Email a friend
  • To include more than one recipient, please separate each email address with a semi-colon ';', to a maximum of 5


USW recommends rejection of ABI offer

Keywords: Tags  Aluminerie de Bécancour, ABI, Alcoa, United Steelworkers union, USW, contract negotiations, negotiating committee, Clement Masse USW Local 9700


CHICAGO — Workers at Alcoa Inc.’s majority owned Aluminerie de Bécancour Inc. (ABI) have been asked by a United Steelworkers union negotiating committee to reject the company’s final contract offer.

"This final bid does not recognize the priorities identified by members during negotiations," USW Local 9700 president Clément Masse said in a statement Feb. 7. Management might be seeking a "win-win" contract, but "that is not what we have in our hands at the moment."

The rejection recommendation comes just four days after ABI presented the final proposed offer to the union Feb. 4 (amm.com, Feb. 6).

Unionized workers at the Quebec smelter will vote on the proposed contract Feb. 12 and Feb. 13, the USW said.
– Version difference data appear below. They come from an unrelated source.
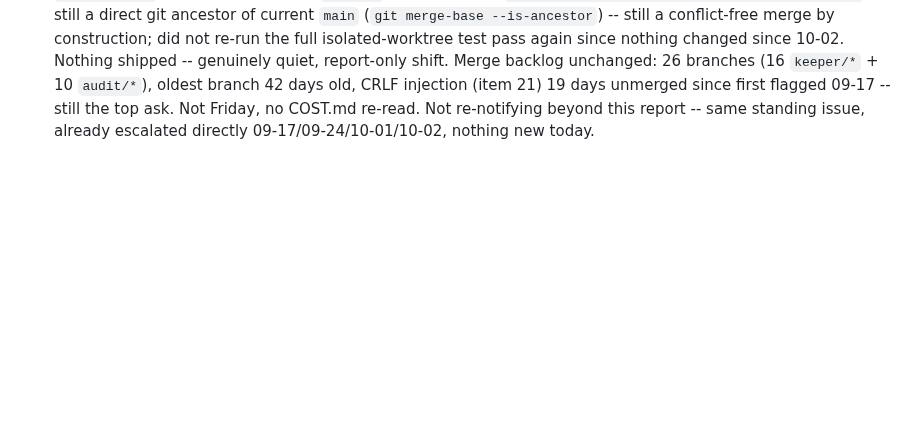
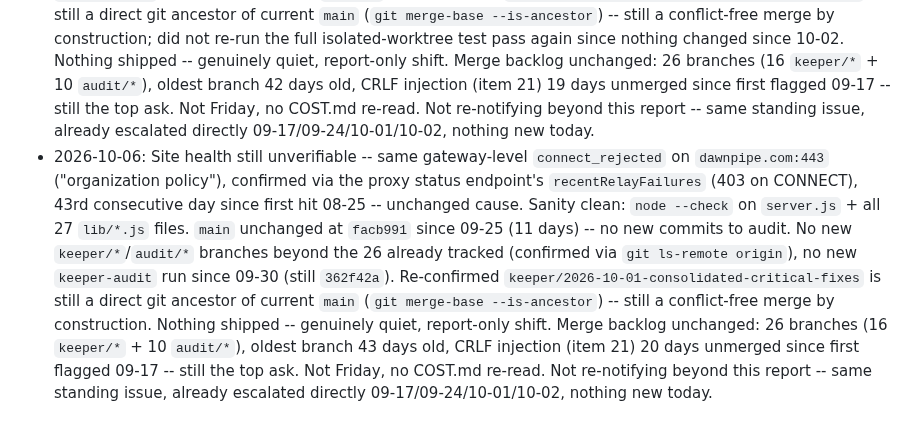
Before and after one commit to alijahandrew99-debug/teamzero, a Markdown page: ops/KEEPER-LOG.md, the part around the change. Drawn GitHub-style; blank space fills up the shorter version.

```diff
--- a/ops/KEEPER-LOG.md
+++ b/ops/KEEPER-LOG.md
@@ -44,3 +44,4 @@ One line per shift.
 - 2026-10-03: Site health still unverifiable -- same gateway-level 403/`connect_rejected` on `dawnpipe.com:443` ("organization policy"), reconfirmed via both curl and WebFetch (`EGRESS_BLOCKED`) and the proxy status endpoint's `recentRelayFailures`, 40th consecutive day since first hit 08-25 -- unchanged cause. Sanity clean: `node --check` on `server.js` + all 27 `lib/*.js` files. `main` unchanged at `facb991` since 09-25 -- no new commits to audit. No new `keeper/*`/`audit/*` branches beyond the 26 already tracked (confirmed via `git ls-remote origin`), no new `keeper-audit` run since 09-30 (still `362f42a`). Nothing shipped -- every code-workable queue item is already shipped, closed, held as a customer-facing proposal, or waiting purely on a merge; did not re-verify the standing branches' mergeability again (last full pass 10-02, unchanged `main` and branch set since -- would be motion without new information). Genuinely quiet, report-only shift. Merge backlog unchanged: 26 branches (16 `keeper/*` + 10 `audit/*`), oldest branch 40 days old, CRLF injection (item 21) 17 days unmerged since first flagged 09-17 -- still the top ask; `keeper/2026-10-01-consolidated-critical-fixes` remains the one-command fix for the five most critical items. Not Friday, no COST.md re-read. Not re-notifying beyond this report -- same standing issue, already escalated directly 09-17/09-24/10-01/10-02, nothing new today.
 - 2026-10-04: Site health still unverifiable -- same gateway-level `connect_rejected` on `dawnpipe.com:443` ("organization policy"), 41st consecutive day since first hit 08-25 -- unchanged cause. Sanity clean: `node --check` on `server.js` + all 27 `lib/*.js` files; `test-reps.js` 37/37. `main` unchanged at `facb991` since 09-25 (six days) -- no new commits to audit. No new `keeper/*`/`audit/*` branches beyond the 26 already tracked (confirmed via `git ls-remote origin`), no new `keeper-audit` run since 09-30 (still `362f42a`). Re-confirmed `keeper/2026-10-01-consolidated-critical-fixes` is still a direct git ancestor of current `main` (`git merge-base --is-ancestor`) -- still a conflict-free merge by construction; did not re-run the full isolated-worktree test pass again since nothing changed since 10-02 (same call as 09-26 through 09-29, 10-03). Nothing shipped -- genuinely quiet, report-only shift. Merge backlog unchanged: 26 branches (16 `keeper/*` + 10 `audit/*`), oldest branch 41 days old, CRLF injection (item 21) 18 days unmerged since first flagged 09-17 -- still the top ask. Not Friday, no COST.md re-read. Not re-notifying beyond this report -- same standing issue, already escalated directly 09-17/09-24/10-01/10-02, nothing new today.
 - 2026-10-05: Site health still unverifiable -- same gateway-level `connect_rejected` on `dawnpipe.com:443` ("organization policy"), confirmed via both curl and WebFetch (`EGRESS_BLOCKED`), 42nd consecutive day since first hit 08-25 -- unchanged cause. Sanity clean: `node --check` on `server.js` + all 27 `lib/*.js` files; `test-reps.js` 37/37. `main` unchanged at `facb991` since 09-25 (ten days) -- no new commits to audit. No new `keeper/*`/`audit/*` branches beyond the 26 already tracked (confirmed via `git ls-remote origin`), no new `keeper-audit` run since 09-30 (still `362f42a`). Re-confirmed `keeper/2026-10-01-consolidated-critical-fixes` is still a direct git ancestor of current `main` (`git merge-base --is-ancestor`) -- still a conflict-free merge by construction; did not re-run the full isolated-worktree test pass again since nothing changed since 10-02. Nothing shipped -- genuinely quiet, report-only shift. Merge backlog unchanged: 26 branches (16 `keeper/*` + 10 `audit/*`), oldest branch 42 days old, CRLF injection (item 21) 19 days unmerged since first flagged 09-17 -- still the top ask. Not Friday, no COST.md re-read. Not re-notifying beyond this report -- same standing issue, already escalated directly 09-17/09-24/10-01/10-02, nothing new today.
+- 2026-10-06: Site health still unverifiable -- same gateway-level `connect_rejected` on `dawnpipe.com:443` ("organization policy"), confirmed via the proxy status endpoint's `recentRelayFailures` (403 on CONNECT), 43rd consecutive day since first hit 08-25 -- unchanged cause. Sanity clean: `node --check` on `server.js` + all 27 `lib/*.js` files. `main` unchanged at `facb991` since 09-25 (11 days) -- no new commits to audit. No new `keeper/*`/`audit/*` branches beyond the 26 already tracked (confirmed via `git ls-remote origin`), no new `keeper-audit` run since 09-30 (still `362f42a`). Re-confirmed `keeper/2026-10-01-consolidated-critical-fixes` is still a direct git ancestor of current `main` (`git merge-base --is-ancestor`) -- still a conflict-free merge by construction. Nothing shipped -- genuinely quiet, report-only shift. Merge backlog unchanged: 26 branches (16 `keeper/*` + 10 `audit/*`), oldest branch 43 days old, CRLF injection (item 21) 20 days unmerged since first flagged 09-17 -- still the top ask. Not Friday, no COST.md re-read. Not re-notifying beyond this report -- same standing issue, already escalated directly 09-17/09-24/10-01/10-02, nothing new today.
```
Also changed, not shown: ops/IMPROVEMENT-QUEUE.md (+8 -0 lines), ops/reports/2026-10-06.md (added, +49 -0 lines).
"ABI’s goal remains to reach an agreement that satisfies both parties while allowing our plant to remain competitive," a spokeswoman for Pittsburgh-based Alcoa told AMM Feb. 7 via e-mail. "Production is continuing and ABI will continue to do everything it can to ensure customer needs are met."

If the contract is rejected, a strike, lockout or more negotiations could follow, a union source told AMM, adding that more negotiations and a deal representing the best interests of both parties would be preferable to a strike or lockout.

Alcoa and the USW have been trying to renew a labor contract covering some 900 workers at the 400,000-tonne-per-year ABI smelter since September (amm.com, Jan. 4).

Market sources expressed concern Feb. 7 that a potential strike or lockout could squeeze aluminum billet supply and lead to higher premiums, especially if such a development were to drag into the spring months, historically a period of increased demand.


Have your say
  • All comments are subject to editorial review.
    All fields are compulsory.



Latest Pricing Trends